Maybe the best thing’s not always the best thing. Maybe shitty things have to happen to get you to the right place.
I received an Advance Reader’s Copy from Macmillan in exchange for an honest review.
A contemporary novel about a girl whose high school production of A Midsummer Night’s Dream leads her to new friends—and maybe even new love.
The day of the last party of the summer, Claudia overhears a conversation she wasn’t supposed to. Now on the wrong side of one of the meanest girls in school, Claudia doesn’t know what to expect when the two are paired up to write a paper—let alone when they’re both forced to try out for the school production of A Midsummer Night’s Dream.
But mandatory participation has its upsides—namely, an unexpected friendship, a boy band obsession, and a guy with the best dimpled smile Claudia’s ever seen. As Claudia’s world starts to expand, she finds that maybe there are some things worth sticking her neck out for.
“Why, get you gone: who is’t that hinders you?”
“A foolish heart, that I leave here behind. . . .”

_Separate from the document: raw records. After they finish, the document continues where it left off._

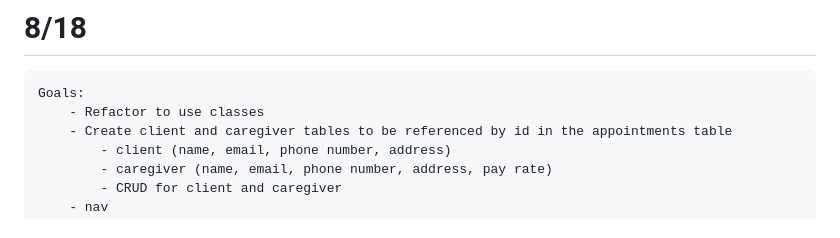
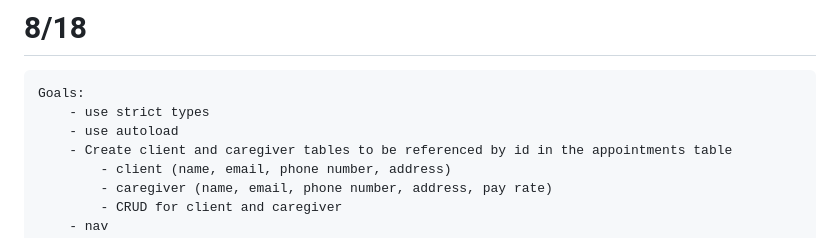
Before and after one commit to NicolasMurphy/appointment_tracker, a Markdown page: journal.md, the part around the change. Rendered like a GitHub page.

Commit message:
journaling

```diff
--- a/journal.md
+++ b/journal.md
@@ -1,7 +1,8 @@
 # 8/18
 
     Goals:
-        - Refactor to use classes
+        - use strict types
+        - use autoload
         - Create client and caregiver tables to be referenced by id in the appointments table
             - client (name, email, phone number, address)
             - caregiver (name, email, phone number, address, pay rate)
```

I believe Foolish Hearts is a bit meta because the plot happens around a play production of Midsummer Night’s Dream and the narrative itself puts the characters of Foolish Hearts parallel with the characters of Midsummer Night’s Dream. When I realized this, I nearly fell out of my seat.
The characters of this story were truly their own. It was easy to fall in love with them because we get to see them act naturally as teenagers. It was also written well when it comes to life in play productions, paying particular attention to the small details during rehearsals of cast and crew. I enjoyed the dilemmas of this story! The dilemmas were, surprisingly, not about the main character. We see them react to one another and we’re able to get a firsthand look at how that’ll affect the dynamics of their relationships!
As for the plot, it gets a bit stagnant sometimes but I had no problem with it because I was more interested in the character setup as opposed to the plot. I didn’t mind “slow scenes” so long as the people involved were interacting with each other.
I also want to commend Emma Mills for being able to balance Shakespeare, fangirl culture, and video games into one book?! I don’t know how she did it, but it really worked for me in this book. It’s nice to see a three dimensional aspect in fictional books because it gives it a realistic feeling.
If you’re a fan of Shakespeare, boy bands, and video games, this book is definitely for you. It explores the importance of family, friendship, love, and getting out of one’s comfort zone to see what one may achieve with a little bit of courage. 4 stars.
Foolish Hearts is set to be released on 5 December 2017.